The answer for much of Empress’ early work has existed in the microbe, a tiny organism that exists in the body by the dozens of trillions. Microbial cells served as genetic artifacts through which Empress has been able to build a database of genes that code for potential compounds worth drugging. The targets the company has landed on include ion channels, cytokines, enzymes and G protein-coupled receptors.

“We have this tool to reach into this evolutionary databank, essentially, of R&D that's been taking place inside of humans since the dawn of time,” Park said. 

What that database enables is a reverse identification of potentially druggable compounds; instead of sifting through the compounds themselves, Empress taps into the genetic code that produces the compounds to map where they could be. It’s to that process Park credits the speed at which the company has been able to land on its early list of front-runners, which could be aimed at a plethora of indications including immunology, oncology, neurology, metabolic and pain disorders. 

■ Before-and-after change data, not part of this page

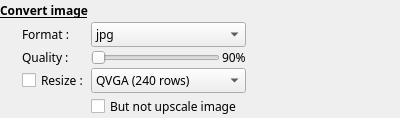
This is src/ffDiaporamaMMFiler/wgt_JobConvertImage.ui in boenki/ffdiaporama as Qt 5 draws it before an edit. The edited form follows.
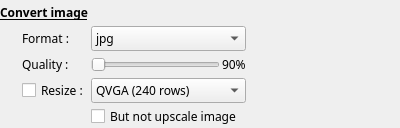
This is the edited form.

What changed in the file:
```diff
--- a/src/ffDiaporamaMMFiler/wgt_JobConvertImage.ui
+++ b/src/ffDiaporamaMMFiler/wgt_JobConvertImage.ui
@@ -7,7 +7,7 @@
     <x>0</x>
     <y>0</y>
     <width>400</width>
-    <height>116</height>
+    <height>128</height>
    </rect>
   </property>
   <property name="sizePolicy">
```
Left out of the diff: 16 changed lines with no effect on the pictures.
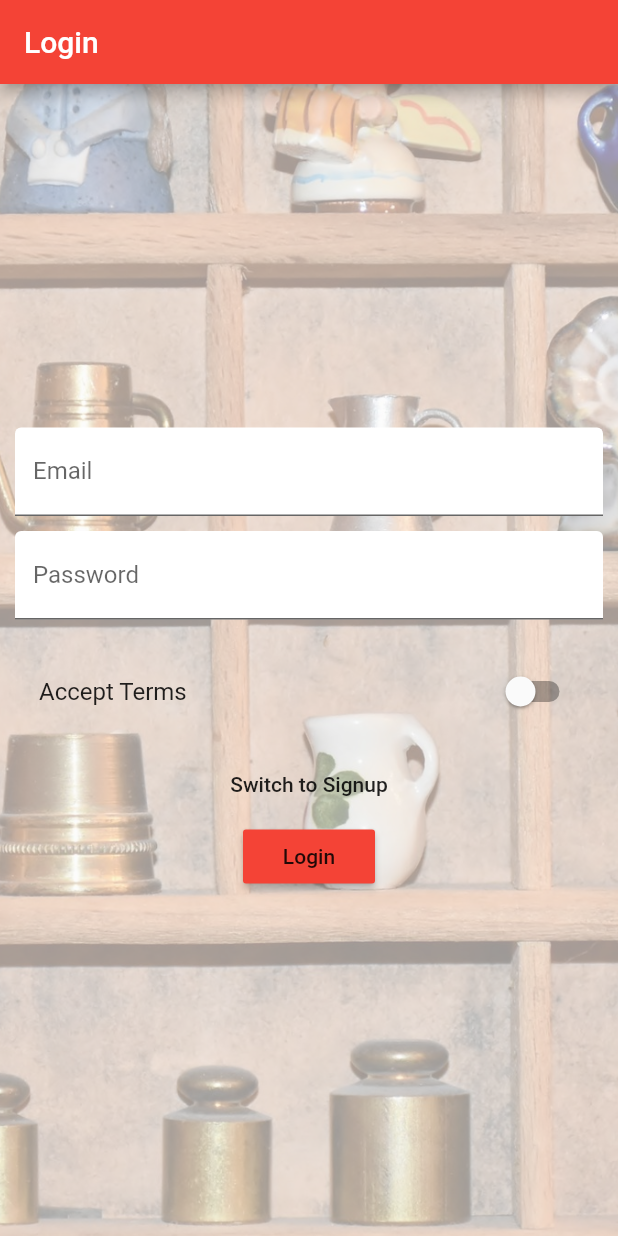
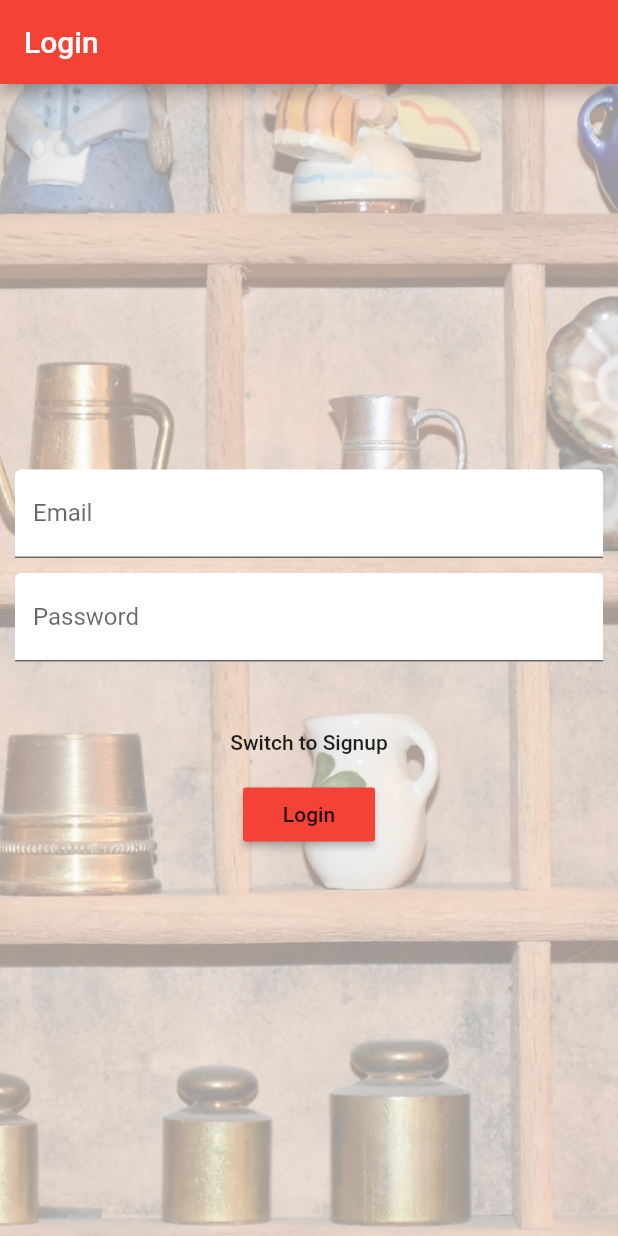
Before and after one commit to Nepali-San/Ecom-App, a Flutter app: the screen it shows after launch, on a phone screen of 412 x 824 dp. Run offline on Flutter 3.47's test engine with Material 2 defaults, Android fonts, the phone set to English and light mode, and no system bars; our stand-ins replace image_picker, rxdart, shared_preferences; accounts and stored records are empty.

Commit message:
No need to accept terms on login, only needed for signup...

```diff
--- a/lib/main.dart
+++ b/lib/main.dart
@@ -71,7 +71,6 @@ class _MyAppState extends State<MyApp> {
               },
             );
           }
-
           return null;
         },
         onUnknownRoute: (RouteSettings settings) {
--- a/lib/pages/login_page.dart
+++ b/lib/pages/login_page.dart
@@ -12,7 +12,7 @@ class _LoginPage extends State<LoginPage> {
   Map<String, dynamic> _formData = {
     'email': null,
     'password': null,
-    'acceptTerms': false,
+    'acceptTerms': true,
   };
 
   AuthMode _authMode = AuthMode.Login;
@@ -163,7 +163,9 @@ class _LoginPage extends State<LoginPage> {
                         ? _buildConfirmPasswordTextfield()
                         : Container(),
                     SizedBox(height: 10.0),
-                    _buildAcceptSwitch(),
+                    _authMode == AuthMode.Signup
+                        ? _buildAcceptSwitch()
+                        : Container(),
                     SizedBox(height: 10.0),
                     FlatButton(
                       child: Text(
@@ -173,6 +175,11 @@ class _LoginPage extends State<LoginPage> {
                           _authMode = _authMode == AuthMode.Login
                               ? AuthMode.Signup
                               : AuthMode.Login;
+
+                          if (_authMode == AuthMode.Login)
+                            _formData['acceptTerms'] = true;
+                          else
+                            _formData['acceptTerms'] = false;
                         });
                       },
                     ),
```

The potential of the platform has drawn in Murray McKinnon, Ph.D., who previously was the global leader of Janssen's World Without Disease Accelerator and head of immunosciences for the accelerator. Park recounted that when McKinnon was introduced to Empress he said, "I haven't seen anything like this." 

None of the 15 drug leads today have been tested in nonhuman primates, but some have undergone toxicology studies in rats, Park said. He added that the $50 million should give the company time to choose multiple development candidates and push some into the clinic before the biotech prioritizes more financing. 

"Obviously, like every other biotech company, at some point, once you get into the clinic, you got to raise more money because clinical trials are very expensive,” he said. “We’re very excited because it's so efficient, that we got a lot of flexibility.” 

The efficiency is sourced to the company’s relatively low head count, with 30-35 employees behind the current number of drug leads. But Park expects that number to grow in light of the new financing and growing partnering aspirations. 

“We'll have to grow the team as we advance to the clinic, as we consider doing partnering,” he said. Park added that conversations with potential pharma suitors are already underway.